===== Available data

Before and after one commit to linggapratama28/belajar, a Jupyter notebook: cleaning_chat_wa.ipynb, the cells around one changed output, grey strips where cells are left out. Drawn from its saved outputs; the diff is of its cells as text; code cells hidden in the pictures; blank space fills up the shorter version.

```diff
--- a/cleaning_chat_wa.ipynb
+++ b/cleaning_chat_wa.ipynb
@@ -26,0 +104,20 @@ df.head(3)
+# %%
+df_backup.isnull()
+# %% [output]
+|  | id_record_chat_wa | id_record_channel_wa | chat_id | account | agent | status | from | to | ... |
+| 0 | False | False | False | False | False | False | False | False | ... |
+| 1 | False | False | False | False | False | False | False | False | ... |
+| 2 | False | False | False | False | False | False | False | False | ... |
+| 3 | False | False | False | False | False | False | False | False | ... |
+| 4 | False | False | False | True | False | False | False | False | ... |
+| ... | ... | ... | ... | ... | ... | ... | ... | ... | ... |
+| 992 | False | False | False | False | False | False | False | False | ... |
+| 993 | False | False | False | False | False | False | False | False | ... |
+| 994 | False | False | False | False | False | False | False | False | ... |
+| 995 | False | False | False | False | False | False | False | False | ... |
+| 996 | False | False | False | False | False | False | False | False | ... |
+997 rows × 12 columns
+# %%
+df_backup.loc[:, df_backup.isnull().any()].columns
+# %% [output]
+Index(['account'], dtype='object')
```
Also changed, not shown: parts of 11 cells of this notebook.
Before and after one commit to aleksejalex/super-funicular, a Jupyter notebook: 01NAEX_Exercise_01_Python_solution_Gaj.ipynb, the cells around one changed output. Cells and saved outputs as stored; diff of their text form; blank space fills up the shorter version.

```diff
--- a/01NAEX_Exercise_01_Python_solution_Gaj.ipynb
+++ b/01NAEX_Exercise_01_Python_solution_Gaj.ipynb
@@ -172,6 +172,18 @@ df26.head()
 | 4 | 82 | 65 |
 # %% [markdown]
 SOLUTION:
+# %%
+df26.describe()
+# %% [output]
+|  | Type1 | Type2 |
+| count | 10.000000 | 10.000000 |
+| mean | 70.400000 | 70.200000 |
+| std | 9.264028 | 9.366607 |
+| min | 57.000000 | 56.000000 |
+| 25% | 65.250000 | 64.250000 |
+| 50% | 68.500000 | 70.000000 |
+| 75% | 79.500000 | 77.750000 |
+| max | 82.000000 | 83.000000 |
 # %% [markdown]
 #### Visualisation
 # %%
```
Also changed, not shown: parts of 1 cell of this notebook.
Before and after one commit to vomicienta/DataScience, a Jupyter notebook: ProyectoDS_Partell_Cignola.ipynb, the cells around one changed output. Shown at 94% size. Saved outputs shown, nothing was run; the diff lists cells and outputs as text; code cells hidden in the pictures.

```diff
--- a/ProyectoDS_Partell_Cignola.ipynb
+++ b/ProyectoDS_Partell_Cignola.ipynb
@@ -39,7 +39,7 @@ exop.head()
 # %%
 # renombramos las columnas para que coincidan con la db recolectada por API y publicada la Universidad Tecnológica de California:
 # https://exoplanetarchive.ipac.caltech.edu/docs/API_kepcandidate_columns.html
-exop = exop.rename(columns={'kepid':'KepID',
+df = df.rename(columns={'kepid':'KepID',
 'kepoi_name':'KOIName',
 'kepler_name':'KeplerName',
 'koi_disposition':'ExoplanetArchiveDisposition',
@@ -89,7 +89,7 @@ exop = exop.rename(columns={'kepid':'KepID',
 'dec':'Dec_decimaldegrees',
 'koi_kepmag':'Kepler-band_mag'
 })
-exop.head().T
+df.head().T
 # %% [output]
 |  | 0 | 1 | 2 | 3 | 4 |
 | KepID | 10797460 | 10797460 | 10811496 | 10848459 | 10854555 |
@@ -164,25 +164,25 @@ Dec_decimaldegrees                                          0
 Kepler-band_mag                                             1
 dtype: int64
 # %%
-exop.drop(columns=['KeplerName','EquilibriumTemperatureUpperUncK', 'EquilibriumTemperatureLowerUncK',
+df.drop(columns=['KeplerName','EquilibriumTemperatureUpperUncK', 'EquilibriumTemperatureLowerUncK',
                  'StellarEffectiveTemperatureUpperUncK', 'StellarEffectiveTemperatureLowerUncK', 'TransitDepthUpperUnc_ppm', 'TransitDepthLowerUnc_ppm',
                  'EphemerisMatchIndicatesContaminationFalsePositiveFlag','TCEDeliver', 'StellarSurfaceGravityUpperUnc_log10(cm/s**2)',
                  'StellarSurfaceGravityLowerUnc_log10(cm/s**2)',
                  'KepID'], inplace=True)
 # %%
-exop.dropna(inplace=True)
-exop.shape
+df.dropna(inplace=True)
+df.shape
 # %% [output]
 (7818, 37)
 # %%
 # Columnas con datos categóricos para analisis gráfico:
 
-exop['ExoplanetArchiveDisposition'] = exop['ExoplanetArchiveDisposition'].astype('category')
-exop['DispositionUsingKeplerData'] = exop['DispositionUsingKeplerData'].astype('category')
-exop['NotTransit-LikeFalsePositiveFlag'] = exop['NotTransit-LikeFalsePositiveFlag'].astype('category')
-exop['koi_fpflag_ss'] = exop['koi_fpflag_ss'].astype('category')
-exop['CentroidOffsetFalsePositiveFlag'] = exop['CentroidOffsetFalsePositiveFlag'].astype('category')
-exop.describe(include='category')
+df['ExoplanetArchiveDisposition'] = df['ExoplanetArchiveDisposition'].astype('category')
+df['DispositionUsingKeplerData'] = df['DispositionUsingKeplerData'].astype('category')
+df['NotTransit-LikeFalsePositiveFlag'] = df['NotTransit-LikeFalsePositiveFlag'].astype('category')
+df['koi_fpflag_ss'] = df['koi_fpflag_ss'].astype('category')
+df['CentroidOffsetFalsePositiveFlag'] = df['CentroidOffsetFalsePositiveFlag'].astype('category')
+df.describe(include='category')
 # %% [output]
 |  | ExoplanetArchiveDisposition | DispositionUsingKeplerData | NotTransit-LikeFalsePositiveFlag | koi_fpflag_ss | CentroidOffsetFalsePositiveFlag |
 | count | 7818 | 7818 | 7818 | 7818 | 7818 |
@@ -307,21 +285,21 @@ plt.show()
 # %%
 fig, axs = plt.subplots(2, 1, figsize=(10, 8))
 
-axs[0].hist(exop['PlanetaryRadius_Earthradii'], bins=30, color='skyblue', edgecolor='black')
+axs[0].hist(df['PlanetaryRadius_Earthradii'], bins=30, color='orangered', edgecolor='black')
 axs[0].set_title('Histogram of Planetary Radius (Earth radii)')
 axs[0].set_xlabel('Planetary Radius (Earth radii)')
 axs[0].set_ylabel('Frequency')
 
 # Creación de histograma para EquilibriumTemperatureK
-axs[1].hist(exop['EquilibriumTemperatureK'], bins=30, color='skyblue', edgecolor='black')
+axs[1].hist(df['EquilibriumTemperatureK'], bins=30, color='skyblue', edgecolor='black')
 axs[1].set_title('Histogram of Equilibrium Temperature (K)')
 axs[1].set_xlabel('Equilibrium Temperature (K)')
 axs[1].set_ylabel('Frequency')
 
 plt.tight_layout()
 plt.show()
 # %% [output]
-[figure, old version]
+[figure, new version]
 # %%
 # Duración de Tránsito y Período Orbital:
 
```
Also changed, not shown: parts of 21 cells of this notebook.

==========

# Directions
If a line of the entries above includes the word "cells", count it; then state the total and nothing else.

# Your response
5